▶ [What to work on] Copy each record exactly and skip its pictures.

════════════════════

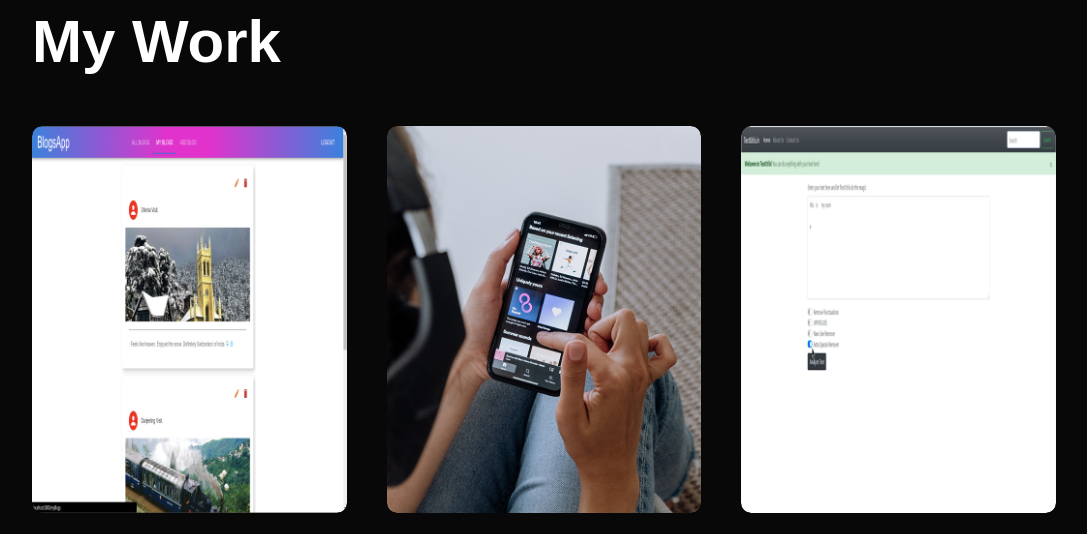
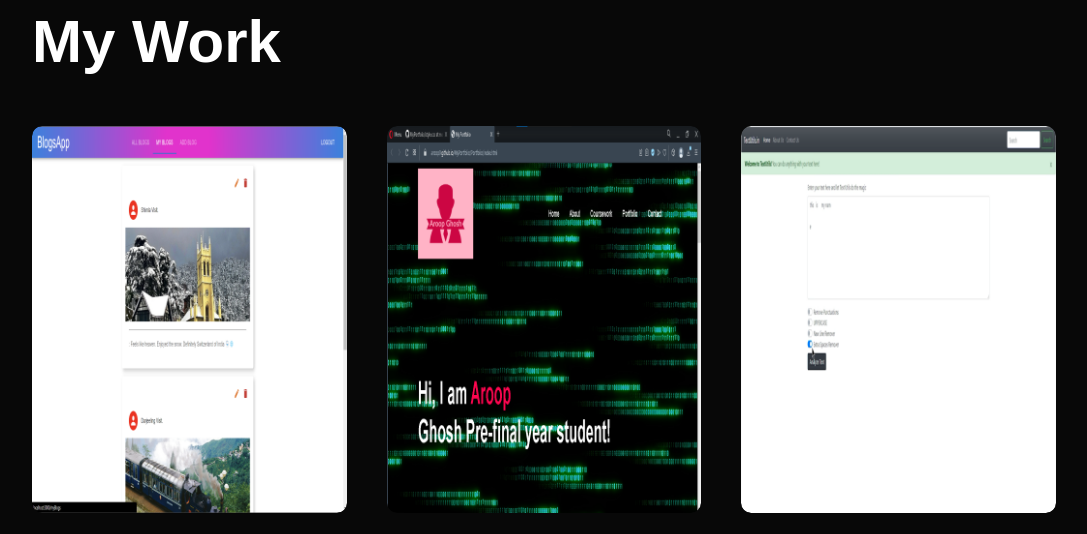
Before and after one commit to aroop9/MyPortfolio, a plain HTML site: page Portfolio/index.html in a window 1280 px wide. Shown: the part 1860-2394 px from the top of the page, without its empty margins (96-1183 px from the left). Drawn offline with Linux system fonts and the light colour scheme.

Commit message:
Update index.html

```diff
--- a/Portfolio/index.html
+++ b/Portfolio/index.html
@@ -104,7 +104,7 @@
                     </div>
                 </div>
                 <div class="work">
-                    <img src="images/work-2.png">
+                    <img src="images/portWeb1.png">
                     <div class="layer">
                         <h3>My Portfolio Webpage</h3>
                         <p><br>This is my personal portfolio<br>Tech Stack: HTML, CSS, JavaScript</p>
```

════════════════════

▶ [Answer for the task]
Before and after one commit to aroop9/MyPortfolio, a plain HTML site: page Portfolio/index.html in a window 1280 px wide. Shown: the part 1860-2394 px from the top of the page, without its empty margins (96-1183 px from the left). Drawn offline with Linux system fonts and the light colour scheme.

Commit message:
Update index.html

```diff
--- a/Portfolio/index.html
+++ b/Portfolio/index.html
@@ -104,7 +104,7 @@
                     </div>
                 </div>
                 <div class="work">
-                    <img src="images/work-2.png">
+                    <img src="images/portWeb1.png">
                     <div class="layer">
                         <h3>My Portfolio Webpage</h3>
                         <p><br>This is my personal portfolio<br>Tech Stack: HTML, CSS, JavaScript</p>
```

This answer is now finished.